Janowski, Luisotti and "schools of conducting"
A couple of weeks ago I had the honor to work with Marek Janowski, who is the chief conductor for life of the Berlin Radio Symphony Orchestra. I did not even know life contracts exist these days, but after witnessing his excellent work with the Cleveland Orchestra I think his title is well deserved.
He again is one of those amicable maestros who choose to spend a lot of time with his assistant, discussing how the music sounds in the hall and to which direction he wants to develop the orchestra's performance - and chatting about music and orchestras in general. He was also very openly discussing the problems aging conductors face, and told me he just recently had full hearing checks and was relieved to hear that his hearing is better than an average 40-year old would have.
After three wonderful performances of Schubert's "Great" we parted ways when the Cleveland Orchestra left for their residency in Miami. There we had a full schedule, working at the same time on a new ballet and preparing two concerts with the music director of San Francisco Opera, Nicola Luisotti. I had my additional duties coaching the students at the New World School of the Arts, just like I did last year.

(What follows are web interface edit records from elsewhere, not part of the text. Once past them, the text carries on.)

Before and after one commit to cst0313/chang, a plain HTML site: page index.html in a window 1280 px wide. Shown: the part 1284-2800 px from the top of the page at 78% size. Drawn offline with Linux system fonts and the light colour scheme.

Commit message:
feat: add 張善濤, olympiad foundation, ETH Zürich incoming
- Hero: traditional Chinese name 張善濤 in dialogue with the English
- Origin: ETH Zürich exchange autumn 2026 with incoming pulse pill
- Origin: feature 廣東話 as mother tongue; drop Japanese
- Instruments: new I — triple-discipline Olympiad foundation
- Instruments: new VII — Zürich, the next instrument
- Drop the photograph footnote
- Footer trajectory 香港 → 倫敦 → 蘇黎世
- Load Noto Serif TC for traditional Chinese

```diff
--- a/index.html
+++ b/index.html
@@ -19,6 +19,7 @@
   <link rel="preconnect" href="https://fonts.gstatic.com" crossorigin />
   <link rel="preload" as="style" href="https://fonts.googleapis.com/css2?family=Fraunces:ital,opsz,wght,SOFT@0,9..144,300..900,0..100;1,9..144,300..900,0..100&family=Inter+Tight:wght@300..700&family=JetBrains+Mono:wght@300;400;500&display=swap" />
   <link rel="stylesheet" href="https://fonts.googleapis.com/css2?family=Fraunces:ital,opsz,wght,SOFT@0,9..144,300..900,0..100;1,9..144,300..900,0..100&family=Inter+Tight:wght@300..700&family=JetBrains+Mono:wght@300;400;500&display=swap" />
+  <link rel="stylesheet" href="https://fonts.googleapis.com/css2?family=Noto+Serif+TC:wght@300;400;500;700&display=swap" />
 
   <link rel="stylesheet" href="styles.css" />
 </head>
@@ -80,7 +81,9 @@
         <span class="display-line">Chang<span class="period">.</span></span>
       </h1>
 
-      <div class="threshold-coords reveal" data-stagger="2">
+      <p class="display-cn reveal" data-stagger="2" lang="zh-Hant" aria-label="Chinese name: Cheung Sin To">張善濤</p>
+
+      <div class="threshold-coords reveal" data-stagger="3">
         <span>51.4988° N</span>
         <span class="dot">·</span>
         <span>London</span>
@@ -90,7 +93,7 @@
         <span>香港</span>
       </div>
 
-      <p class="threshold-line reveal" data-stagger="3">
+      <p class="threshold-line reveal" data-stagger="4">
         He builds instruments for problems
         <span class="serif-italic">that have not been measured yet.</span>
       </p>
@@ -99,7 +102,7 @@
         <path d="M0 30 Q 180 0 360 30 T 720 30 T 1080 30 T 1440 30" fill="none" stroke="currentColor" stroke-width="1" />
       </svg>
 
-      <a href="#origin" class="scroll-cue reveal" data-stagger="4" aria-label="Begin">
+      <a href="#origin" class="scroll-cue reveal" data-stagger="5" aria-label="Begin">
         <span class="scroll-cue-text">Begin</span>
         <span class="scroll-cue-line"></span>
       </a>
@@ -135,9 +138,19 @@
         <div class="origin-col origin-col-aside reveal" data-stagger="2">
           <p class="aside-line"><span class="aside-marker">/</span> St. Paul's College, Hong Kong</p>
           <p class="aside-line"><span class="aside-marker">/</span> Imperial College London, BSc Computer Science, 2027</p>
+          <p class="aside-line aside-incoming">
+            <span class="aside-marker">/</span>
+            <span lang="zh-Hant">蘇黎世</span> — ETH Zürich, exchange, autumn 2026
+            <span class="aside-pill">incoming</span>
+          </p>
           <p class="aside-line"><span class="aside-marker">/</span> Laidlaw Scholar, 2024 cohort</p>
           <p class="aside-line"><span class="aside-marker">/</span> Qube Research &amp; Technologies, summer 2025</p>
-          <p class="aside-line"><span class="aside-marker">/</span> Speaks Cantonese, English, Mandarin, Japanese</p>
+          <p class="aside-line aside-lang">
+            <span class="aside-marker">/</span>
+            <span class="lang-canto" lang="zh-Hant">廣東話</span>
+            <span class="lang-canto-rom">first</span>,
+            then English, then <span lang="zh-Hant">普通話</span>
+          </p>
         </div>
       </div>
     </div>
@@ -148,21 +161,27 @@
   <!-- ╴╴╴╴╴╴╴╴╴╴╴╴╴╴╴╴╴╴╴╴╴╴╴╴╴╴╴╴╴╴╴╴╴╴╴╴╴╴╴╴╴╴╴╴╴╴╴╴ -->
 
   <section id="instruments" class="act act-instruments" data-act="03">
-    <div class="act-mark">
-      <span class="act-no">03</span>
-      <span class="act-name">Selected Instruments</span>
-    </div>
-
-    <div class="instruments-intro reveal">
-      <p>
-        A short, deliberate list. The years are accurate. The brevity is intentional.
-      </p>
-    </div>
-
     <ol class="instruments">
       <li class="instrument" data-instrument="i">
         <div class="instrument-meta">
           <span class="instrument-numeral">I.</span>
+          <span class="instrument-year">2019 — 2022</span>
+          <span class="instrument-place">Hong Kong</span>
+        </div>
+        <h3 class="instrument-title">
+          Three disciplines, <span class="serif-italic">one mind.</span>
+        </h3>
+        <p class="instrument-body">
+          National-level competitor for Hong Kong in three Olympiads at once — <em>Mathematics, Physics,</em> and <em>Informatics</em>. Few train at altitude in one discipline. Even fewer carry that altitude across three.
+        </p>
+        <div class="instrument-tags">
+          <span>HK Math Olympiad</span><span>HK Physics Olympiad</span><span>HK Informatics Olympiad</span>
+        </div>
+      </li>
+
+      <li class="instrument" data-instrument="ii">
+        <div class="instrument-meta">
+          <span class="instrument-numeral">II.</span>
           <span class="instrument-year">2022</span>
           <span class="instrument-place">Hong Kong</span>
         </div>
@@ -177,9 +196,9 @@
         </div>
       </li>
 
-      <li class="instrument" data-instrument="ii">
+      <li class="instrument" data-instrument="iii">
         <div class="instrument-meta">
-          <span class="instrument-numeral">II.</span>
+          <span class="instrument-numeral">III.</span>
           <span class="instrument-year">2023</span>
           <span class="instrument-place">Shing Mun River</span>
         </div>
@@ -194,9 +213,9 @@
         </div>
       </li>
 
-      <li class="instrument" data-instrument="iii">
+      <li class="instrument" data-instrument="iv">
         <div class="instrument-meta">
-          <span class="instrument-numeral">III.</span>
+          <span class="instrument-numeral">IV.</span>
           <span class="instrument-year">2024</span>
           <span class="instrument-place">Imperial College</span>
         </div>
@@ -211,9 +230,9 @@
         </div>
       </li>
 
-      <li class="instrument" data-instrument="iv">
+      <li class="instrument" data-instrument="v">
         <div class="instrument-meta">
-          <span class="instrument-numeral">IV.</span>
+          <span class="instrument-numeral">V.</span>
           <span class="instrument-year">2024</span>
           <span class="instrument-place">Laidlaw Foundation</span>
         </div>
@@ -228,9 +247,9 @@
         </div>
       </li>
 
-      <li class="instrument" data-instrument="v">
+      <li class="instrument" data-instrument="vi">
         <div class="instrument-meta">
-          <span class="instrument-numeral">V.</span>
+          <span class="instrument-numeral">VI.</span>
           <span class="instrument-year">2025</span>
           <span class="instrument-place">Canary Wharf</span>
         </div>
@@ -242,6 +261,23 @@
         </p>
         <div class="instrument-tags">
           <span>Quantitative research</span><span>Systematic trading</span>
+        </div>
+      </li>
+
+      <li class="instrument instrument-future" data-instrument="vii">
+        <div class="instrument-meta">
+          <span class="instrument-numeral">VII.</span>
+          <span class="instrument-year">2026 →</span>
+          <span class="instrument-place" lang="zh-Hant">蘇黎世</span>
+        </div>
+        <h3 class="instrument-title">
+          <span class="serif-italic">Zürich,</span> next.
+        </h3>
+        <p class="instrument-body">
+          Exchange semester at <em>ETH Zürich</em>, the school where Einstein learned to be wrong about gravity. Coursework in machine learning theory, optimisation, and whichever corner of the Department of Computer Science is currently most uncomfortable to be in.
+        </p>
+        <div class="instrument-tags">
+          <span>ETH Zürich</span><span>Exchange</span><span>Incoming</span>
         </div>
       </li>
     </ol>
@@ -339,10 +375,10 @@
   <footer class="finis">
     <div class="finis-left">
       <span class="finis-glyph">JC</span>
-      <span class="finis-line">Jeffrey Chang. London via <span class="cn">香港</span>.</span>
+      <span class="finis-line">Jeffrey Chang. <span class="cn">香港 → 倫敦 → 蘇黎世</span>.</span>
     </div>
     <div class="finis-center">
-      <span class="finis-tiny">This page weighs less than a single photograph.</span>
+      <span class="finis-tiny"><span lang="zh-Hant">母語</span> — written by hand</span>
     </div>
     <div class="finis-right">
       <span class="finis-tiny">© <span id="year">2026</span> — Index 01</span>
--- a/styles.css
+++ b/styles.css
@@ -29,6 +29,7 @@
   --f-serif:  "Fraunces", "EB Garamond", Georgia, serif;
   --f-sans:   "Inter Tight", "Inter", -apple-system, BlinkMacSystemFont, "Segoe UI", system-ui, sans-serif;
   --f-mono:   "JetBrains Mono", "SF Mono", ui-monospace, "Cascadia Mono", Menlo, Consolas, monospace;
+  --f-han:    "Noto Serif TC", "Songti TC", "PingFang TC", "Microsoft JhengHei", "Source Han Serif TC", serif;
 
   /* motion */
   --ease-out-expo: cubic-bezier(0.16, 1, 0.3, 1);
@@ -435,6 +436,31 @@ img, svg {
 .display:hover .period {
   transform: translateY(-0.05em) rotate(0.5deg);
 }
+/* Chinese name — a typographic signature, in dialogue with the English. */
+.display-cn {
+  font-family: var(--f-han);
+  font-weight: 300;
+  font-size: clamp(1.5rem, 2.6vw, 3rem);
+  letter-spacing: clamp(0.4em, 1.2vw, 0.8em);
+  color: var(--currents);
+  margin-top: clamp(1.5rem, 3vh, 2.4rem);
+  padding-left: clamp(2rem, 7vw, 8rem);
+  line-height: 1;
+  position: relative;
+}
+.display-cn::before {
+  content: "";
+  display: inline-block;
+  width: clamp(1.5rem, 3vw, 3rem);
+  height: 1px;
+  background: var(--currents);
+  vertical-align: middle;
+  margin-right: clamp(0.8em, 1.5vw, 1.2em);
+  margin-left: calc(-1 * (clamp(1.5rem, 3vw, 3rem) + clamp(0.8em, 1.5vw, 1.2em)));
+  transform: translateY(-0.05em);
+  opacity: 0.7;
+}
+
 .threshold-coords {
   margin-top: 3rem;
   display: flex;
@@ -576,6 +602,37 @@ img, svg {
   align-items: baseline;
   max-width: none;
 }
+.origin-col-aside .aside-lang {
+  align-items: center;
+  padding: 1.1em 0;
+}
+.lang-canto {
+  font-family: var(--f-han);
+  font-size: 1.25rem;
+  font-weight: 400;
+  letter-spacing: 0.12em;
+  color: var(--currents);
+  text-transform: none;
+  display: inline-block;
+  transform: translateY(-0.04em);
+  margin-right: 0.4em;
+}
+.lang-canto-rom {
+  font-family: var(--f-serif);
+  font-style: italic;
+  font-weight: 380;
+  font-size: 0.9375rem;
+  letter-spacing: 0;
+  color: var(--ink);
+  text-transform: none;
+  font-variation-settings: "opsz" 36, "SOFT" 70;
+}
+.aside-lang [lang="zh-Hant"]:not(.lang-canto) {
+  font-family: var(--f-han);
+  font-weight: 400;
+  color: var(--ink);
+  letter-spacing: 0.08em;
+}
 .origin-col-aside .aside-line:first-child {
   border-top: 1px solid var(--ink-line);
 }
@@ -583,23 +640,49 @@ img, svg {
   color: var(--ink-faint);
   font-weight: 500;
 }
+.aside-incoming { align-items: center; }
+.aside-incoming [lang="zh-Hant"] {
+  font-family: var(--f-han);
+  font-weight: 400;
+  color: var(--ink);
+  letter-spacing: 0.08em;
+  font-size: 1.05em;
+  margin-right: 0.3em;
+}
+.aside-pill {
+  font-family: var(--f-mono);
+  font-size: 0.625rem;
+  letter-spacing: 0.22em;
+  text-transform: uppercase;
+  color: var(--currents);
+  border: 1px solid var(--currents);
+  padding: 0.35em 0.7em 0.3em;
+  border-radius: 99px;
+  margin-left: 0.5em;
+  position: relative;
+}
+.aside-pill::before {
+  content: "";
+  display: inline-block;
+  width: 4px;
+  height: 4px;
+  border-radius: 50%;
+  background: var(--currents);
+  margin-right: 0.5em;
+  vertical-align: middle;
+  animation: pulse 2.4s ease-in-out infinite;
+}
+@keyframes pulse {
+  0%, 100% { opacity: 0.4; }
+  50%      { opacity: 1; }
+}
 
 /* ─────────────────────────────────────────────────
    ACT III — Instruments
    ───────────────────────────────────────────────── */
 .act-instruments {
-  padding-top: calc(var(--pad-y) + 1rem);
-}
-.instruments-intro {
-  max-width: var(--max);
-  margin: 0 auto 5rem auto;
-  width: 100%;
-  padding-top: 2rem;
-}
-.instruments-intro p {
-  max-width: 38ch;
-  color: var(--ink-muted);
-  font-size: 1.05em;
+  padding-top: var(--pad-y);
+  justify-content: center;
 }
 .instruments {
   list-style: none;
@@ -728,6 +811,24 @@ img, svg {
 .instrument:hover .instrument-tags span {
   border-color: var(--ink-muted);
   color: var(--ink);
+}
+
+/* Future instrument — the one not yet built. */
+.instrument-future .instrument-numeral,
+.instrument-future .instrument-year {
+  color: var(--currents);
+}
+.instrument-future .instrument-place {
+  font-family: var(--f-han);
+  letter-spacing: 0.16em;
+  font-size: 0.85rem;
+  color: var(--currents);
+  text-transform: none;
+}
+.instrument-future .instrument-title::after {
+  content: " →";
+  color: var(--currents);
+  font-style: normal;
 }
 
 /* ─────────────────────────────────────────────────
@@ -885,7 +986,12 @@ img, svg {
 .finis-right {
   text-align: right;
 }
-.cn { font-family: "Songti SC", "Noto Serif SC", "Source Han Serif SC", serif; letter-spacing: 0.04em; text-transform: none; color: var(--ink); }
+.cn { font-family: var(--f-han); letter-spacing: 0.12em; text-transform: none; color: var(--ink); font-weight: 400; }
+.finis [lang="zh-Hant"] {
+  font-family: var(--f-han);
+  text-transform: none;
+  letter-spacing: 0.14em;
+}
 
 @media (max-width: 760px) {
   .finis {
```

Watching Luisotti rehearse the orchestra I started to think about different conductors and their mannerisms on the podium, and the props they take with them onstage. Janowski did not bring anything with him, but he had a funny way to lower the music stand all the way to his knees. Obviously he knew his scores by heart as he told me that memorizing was never difficult to him, and he used the music just to refer to specific spots in the score and to find rehearsal letters and bar numbers.
Luisotti, on the other hand, brought with him both a cardigan, and a towel. You know, we usually have only one or the other, dividing conductors roughly into two main schools with Christoph von Dohnanyi representing the cardigan school and likes of James Levine and Riccardo Chailly representing the towel school (let me know if you remember who other conductors belong to these schools, and maybe I can compile a comprehensive list!). Anyway, it seemed that Luisotti had mastered both schools of conducting, which I consider an admirable feat! Now I am thinking, after the two major schools of conducting, what other schools exist? I have seen some take a fancy baton case on the podium with them, and I have heard of a few who are not afraid to bring a metronome with them. Some videos testify that Bernstein definitely had mastered the cigarette school of conducting! Or maybe it was something else he was smoking...